When I lived on North Pearl Street in Allentown, just over a decade ago, there were a lot of rooming houses and it was very apparent how they were adversely affecting the neighborhood. I remember clearly that this part of Allentown was in transition, and many of my neighbors were fed up with the conditions of the rooming houses as well as the illegal activities that were being conducted from within. The last time I visited my old neighborhood I was happy to see that most of the old problematic houses had been converted into singles and doubles. It's unimaginable just how disruptive one poorly run rooming house can be to a neighborhood. Take this house for example. Until recently 409 Franklin was a 14-room rooming house. The original house had been subdivided over and over, with so much plumbing leading from room to room that it looked like MC Escher had lived there.
Despite the years of constant turmoil that this single home caused neighbors, the nightmare finally ended with the 5500 sq.' headache heading to the City auction due to a sudden foreclosure. That's where Matt Klafehn (Greenleaf Development) picked it up for $70,000. "I bought it relatively sight unseen," he told me when I stopped over to inspect his purchase. "I got to walk around the outside before buying it... that was it. The building had a Federal brownstone feel that I really admired and looked to be in pretty good shape for the most part, but I expected the worst on the inside. When I finally got the keys I was surprised to see that most of the original character of the building's interior had been preserved by drop ceilings, covered walls and doors... it was mostly intact (other than being a complete mess). That's when I began to rethink what this place should be. Originally, my thought was to create apartments, but it's too beautiful. I would like to restore the building back to a single-family home. Or sell it to a law firm that would respect the nature of the home." Maybe even a college or a university... that was the crux of our conversation from thereon out. What to do with this incredible architectural find.
With a fireplace in just about every room, gigantic pocket doors, 96" windows, original crown molding and stunning hardware, the house is crying out for a sensitive rehab. Matt has already taken the boards off the windows and cleared out three thirty-yard dumpsters full of debris.

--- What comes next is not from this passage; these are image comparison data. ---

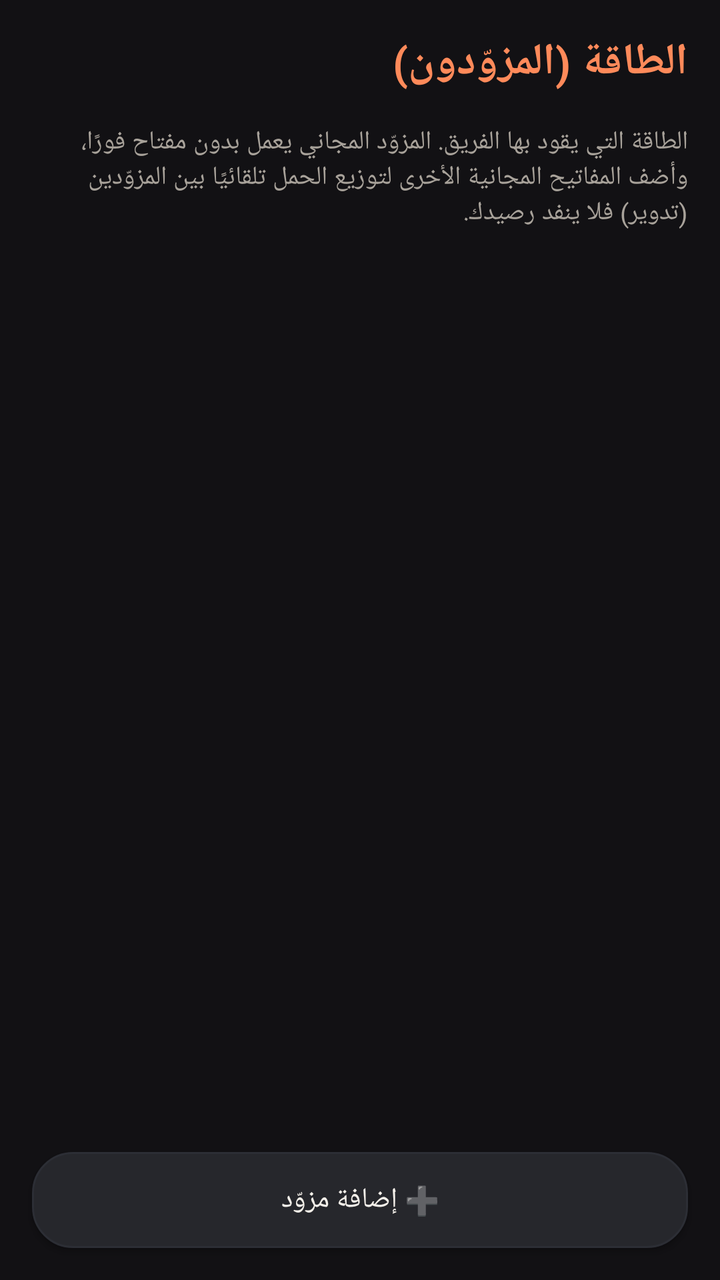
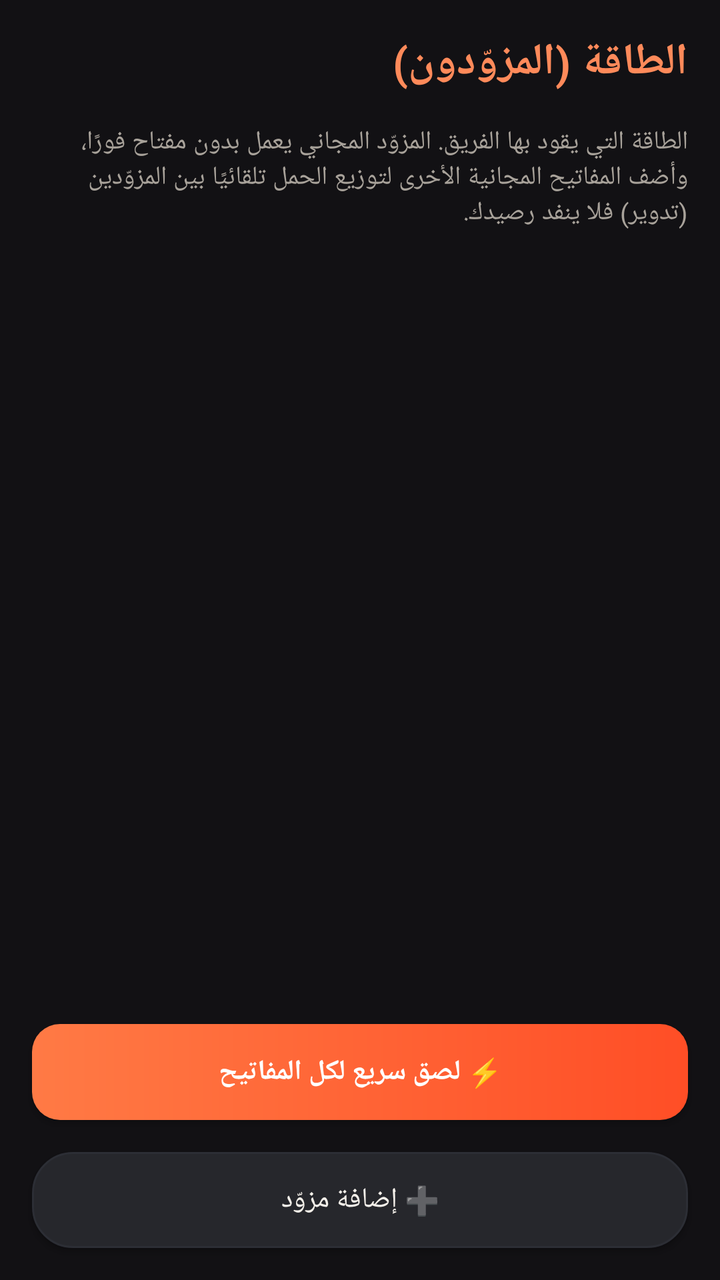

Compare the two renders of this Android layout. The source of the first and the diff that turns it into the second are given below.
<!-- AndroidManifest.xml: application theme AppTheme -->
<!-- res/layout/activity_providers.xml -->
<?xml version="1.0" encoding="utf-8"?>
<LinearLayout xmlns:android="http://schemas.android.com/apk/res/android"
    android:layout_width="match_parent"
    android:layout_height="match_parent"
    android:orientation="vertical"
    android:background="@color/bg">

    <TextView
        android:layout_width="match_parent"
        android:layout_height="wrap_content"
        android:padding="16dp"
        android:text="@string/providers"
        android:textColor="@color/gold"
        android:textSize="22sp"
        android:textStyle="bold" />

    <TextView
        android:layout_width="match_parent"
        android:layout_height="wrap_content"
        android:paddingStart="16dp"
        android:paddingEnd="16dp"
        android:paddingBottom="12dp"
        android:text="@string/providers_intro"
        android:textColor="@color/text_dim"
        android:textSize="13sp" />

    <ListView
        android:id="@+id/provider_list"
        android:layout_width="match_parent"
        android:layout_height="0dp"
        android:layout_weight="1"
        android:padding="12dp"
        android:clipToPadding="false"
        android:divider="@null"
        android:dividerHeight="8dp" />

    <Button
        android:layout_width="match_parent"
        android:layout_height="wrap_content"
        android:layout_margin="16dp"
        android:text="@string/add_provider"
        android:onClick="onAddProvider"
        android:background="@drawable/bg_chip" />
</LinearLayout>
<!-- resources referenced by this layout -->
<resources>
  <color name="bg">#121114</color>
  <color name="gold">#FF8A5A</color>
  <color name="text_dim">#A8A29A</color>
  <!-- drawable bg_chip (drawable) -->
  <?xml version="1.0" encoding="utf-8"?>
  <shape xmlns:android="http://schemas.android.com/apk/res/android" android:shape="rectangle">
      <solid android:color="@color/surface2" />
      <corners android:radius="20dp" />
      <stroke android:width="1dp" android:color="@color/border" />
  </shape>
  <string name="add_provider">➕ إضافة مزوّد</string>
  <string name="providers">الطاقة (المزوّدون)</string>
  <string name="providers_intro">الطاقة التي يقود بها الفريق. المزوّد المجاني يعمل بدون مفتاح فورًا، وأضف المفاتيح المجانية الأخرى لتوزيع الحمل تلقائيًا بين المزوّدين (تدوير) فلا ينفد رصيدك.</string>
  <style name="AppTheme" parent="android:Theme.Material.NoActionBar">
          <item name="android:windowBackground">@color/bg</item>
          <item name="android:colorPrimary">@color/surface</item>
          <item name="android:colorPrimaryDark">@color/bg</item>
          <item name="android:colorAccent">@color/gold</item>
          <item name="android:statusBarColor">@color/bg</item>
          <item name="android:navigationBarColor">@color/bg</item>
          <item name="android:windowLightStatusBar">false</item>
          <item name="android:textColorPrimary">@color/text</item>
          <item name="android:textColorSecondary">@color/text_dim</item>
      </style>
  <color name="surface2">#26272C</color>
  <color name="border">#2C2E35</color>
  <color name="surface">#1C1D21</color>
  <color name="text">#F4F0EA</color>
</resources>

<!-- the commit's change to res/layout/activity_providers.xml (unified diff, before → after) -->
@@ -37,6 +37,18 @@
     <Button
         android:layout_width="match_parent"
         android:layout_height="wrap_content"
+        android:layout_marginStart="16dp"
+        android:layout_marginEnd="16dp"
+        android:padding="12dp"
+        android:textStyle="bold"
+        android:textColor="#FFFFFF"
+        android:text="@string/qk_title_short"
+        android:onClick="onQuickImport"
+        android:background="@drawable/bg_glow_button" />
+
+    <Button
+        android:layout_width="match_parent"
+        android:layout_height="wrap_content"
         android:layout_margin="16dp"
         android:text="@string/add_provider"
         android:onClick="onAddProvider"
<!-- resource entries referenced after the edit -->
@@ -10,9 +10,20 @@
       <corners android:radius="20dp" />
       <stroke android:width="1dp" android:color="@color/border" />
   </shape>
+  <!-- drawable bg_glow_button (drawable) -->
+  <?xml version="1.0" encoding="utf-8"?>
+  <shape xmlns:android="http://schemas.android.com/apk/res/android"
+      android:shape="rectangle">
+      <gradient
+          android:angle="0"
+          android:startColor="#FF7A45"
+          android:endColor="#FF4E26" />
+      <corners android:radius="14dp" />
+  </shape>
   <string name="add_provider">➕ إضافة مزوّد</string>
   <string name="providers">الطاقة (المزوّدون)</string>
   <string name="providers_intro">الطاقة التي يقود بها الفريق. المزوّد المجاني يعمل بدون مفتاح فورًا، وأضف المفاتيح المجانية الأخرى لتوزيع الحمل تلقائيًا بين المزوّدين (تدوير) فلا ينفد رصيدك.</string>
+  <string name="qk_title_short">⚡ لصق سريع لكل المفاتيح</string>
   <style name="AppTheme" parent="android:Theme.Material.NoActionBar">
           <item name="android:windowBackground">@color/bg</item>
           <item name="android:colorPrimary">@color/surface</item>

He plans on putting a new roof on, fixing the brickwork, getting the utilities in working order, and basically returning each and every room back into somewhat of an original state. "There were people living in this house when there were no utilities," Matt said. "They were even living in the basement. When I bought it the neighbors came over and introduced themselves and shook my hand. They told me that this one house has been the scourge of the block, and everyone has stories about the place. Now I want to turn it into the beauty that it deserves to be. This neighborhood will see noticeable changes."
As Matt continues to work on the property, he is asking Buffalo Rising readers what they would do with it? His goal is to fix it up and sell it. He could go all out and convert it into a single family dwelling. But is there a market for a home that big? Amenities include an attached two-car garage, fairly large backyard, wood floors, full-size third floor, operable pocket doors, and intact wood staircase and banister. He could make it into apartments, but that would go against his better judgment now that he's seen the preserved character. No matter what the final decision is, Allentown will soon have another prized architectural feather in its cap thanks to Matt taking a big chance and winning the architectural lottery.
If you have an interest in living in an architecturally significant home, or relocating an office to Allentown, close to the Medical Campus and Downtown Buffalo, send matt an email